Activity:
The required result is every line of the records that includes "value".

Working data:
══════════

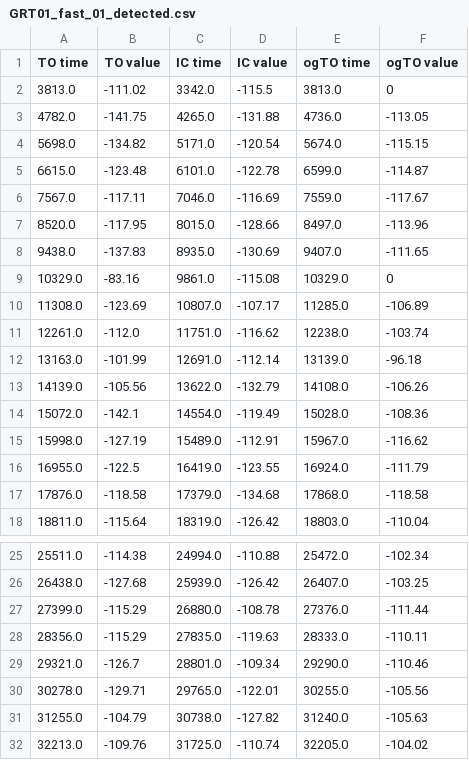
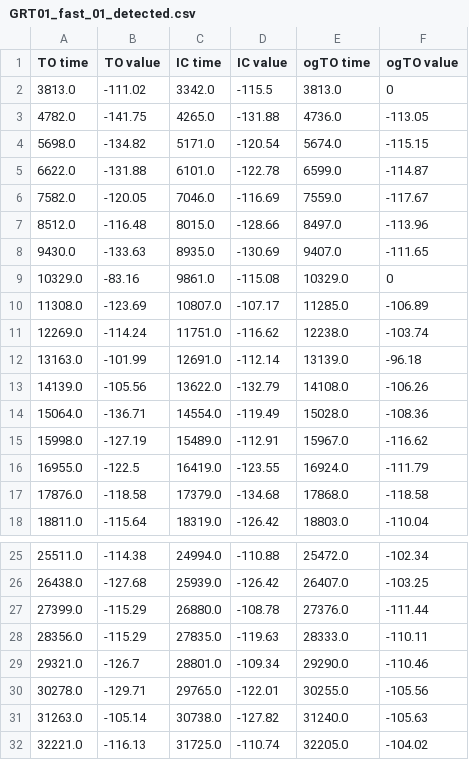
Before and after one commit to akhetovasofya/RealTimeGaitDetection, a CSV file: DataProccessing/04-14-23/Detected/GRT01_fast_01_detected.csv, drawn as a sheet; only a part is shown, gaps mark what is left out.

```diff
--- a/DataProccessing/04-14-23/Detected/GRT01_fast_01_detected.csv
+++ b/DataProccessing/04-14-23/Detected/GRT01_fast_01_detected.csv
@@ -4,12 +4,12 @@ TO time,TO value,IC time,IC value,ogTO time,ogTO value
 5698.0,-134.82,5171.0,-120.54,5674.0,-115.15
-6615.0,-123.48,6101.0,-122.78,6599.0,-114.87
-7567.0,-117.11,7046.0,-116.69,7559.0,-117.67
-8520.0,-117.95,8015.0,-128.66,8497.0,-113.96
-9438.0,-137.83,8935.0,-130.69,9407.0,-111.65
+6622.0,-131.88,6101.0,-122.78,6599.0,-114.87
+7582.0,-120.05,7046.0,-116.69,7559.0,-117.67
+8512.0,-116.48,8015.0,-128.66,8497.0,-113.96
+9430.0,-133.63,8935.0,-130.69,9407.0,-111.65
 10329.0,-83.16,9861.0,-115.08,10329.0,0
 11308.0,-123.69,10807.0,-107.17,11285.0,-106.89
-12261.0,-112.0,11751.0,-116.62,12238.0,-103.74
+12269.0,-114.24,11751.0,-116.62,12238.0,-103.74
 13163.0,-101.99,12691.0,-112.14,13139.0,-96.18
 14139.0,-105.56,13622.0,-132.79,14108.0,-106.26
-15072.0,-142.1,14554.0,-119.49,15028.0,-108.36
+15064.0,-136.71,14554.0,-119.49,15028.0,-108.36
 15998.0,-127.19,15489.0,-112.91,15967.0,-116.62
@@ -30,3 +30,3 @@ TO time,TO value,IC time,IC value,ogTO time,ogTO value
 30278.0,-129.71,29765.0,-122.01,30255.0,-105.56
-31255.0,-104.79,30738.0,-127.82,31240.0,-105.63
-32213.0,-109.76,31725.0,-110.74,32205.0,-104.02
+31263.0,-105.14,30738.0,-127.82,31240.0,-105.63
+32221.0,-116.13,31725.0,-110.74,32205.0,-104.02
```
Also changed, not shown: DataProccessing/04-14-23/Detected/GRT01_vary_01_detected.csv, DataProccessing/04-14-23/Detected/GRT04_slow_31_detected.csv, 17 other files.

══════════

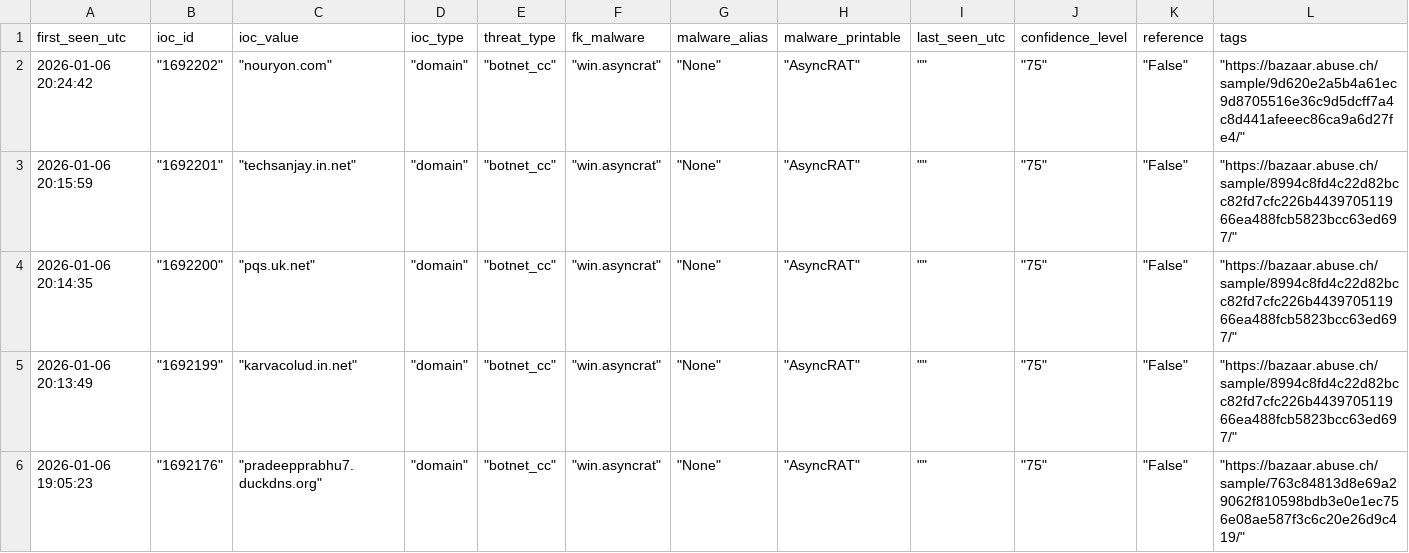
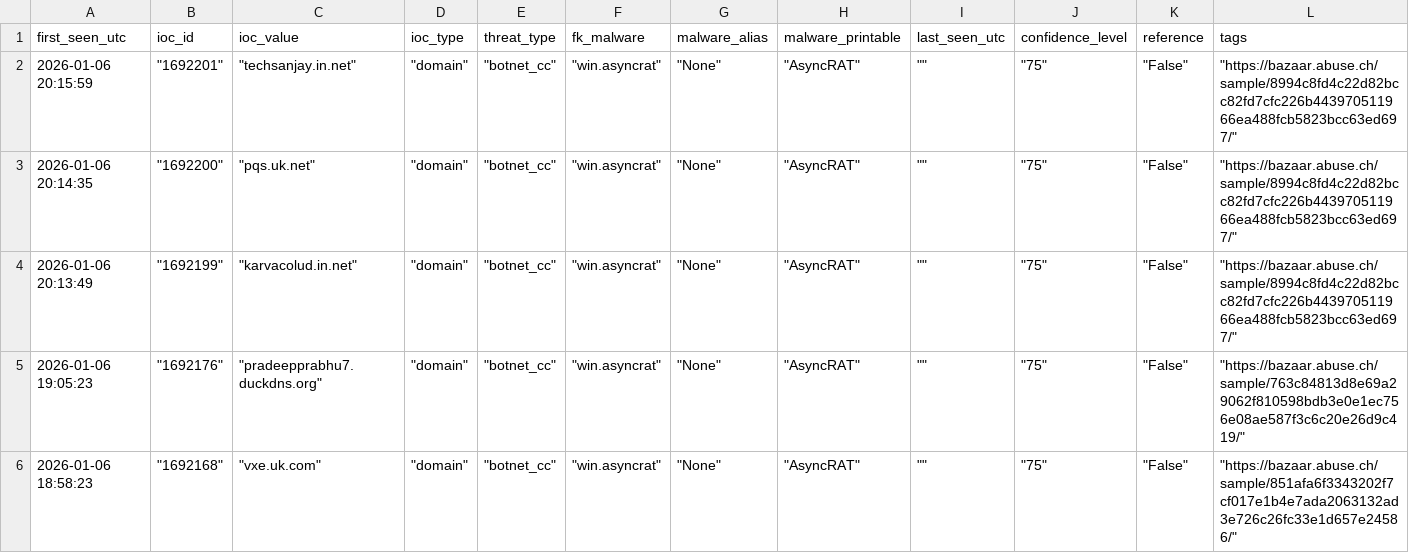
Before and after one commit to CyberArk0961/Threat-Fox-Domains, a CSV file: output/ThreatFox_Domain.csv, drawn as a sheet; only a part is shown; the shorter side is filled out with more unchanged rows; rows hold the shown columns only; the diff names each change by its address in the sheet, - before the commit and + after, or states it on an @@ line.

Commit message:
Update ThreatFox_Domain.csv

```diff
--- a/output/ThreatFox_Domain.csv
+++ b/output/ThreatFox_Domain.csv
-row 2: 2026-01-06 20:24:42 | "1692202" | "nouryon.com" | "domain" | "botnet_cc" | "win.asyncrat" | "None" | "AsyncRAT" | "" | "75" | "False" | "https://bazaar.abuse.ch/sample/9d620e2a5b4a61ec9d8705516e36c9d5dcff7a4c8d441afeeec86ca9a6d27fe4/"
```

══════════

Answer box:
@@ -4,12 +4,12 @@ TO time,TO value,IC time,IC value,ogTO time,ogTO value
@@ -30,3 +30,3 @@ TO time,TO value,IC time,IC value,ogTO time,ogTO value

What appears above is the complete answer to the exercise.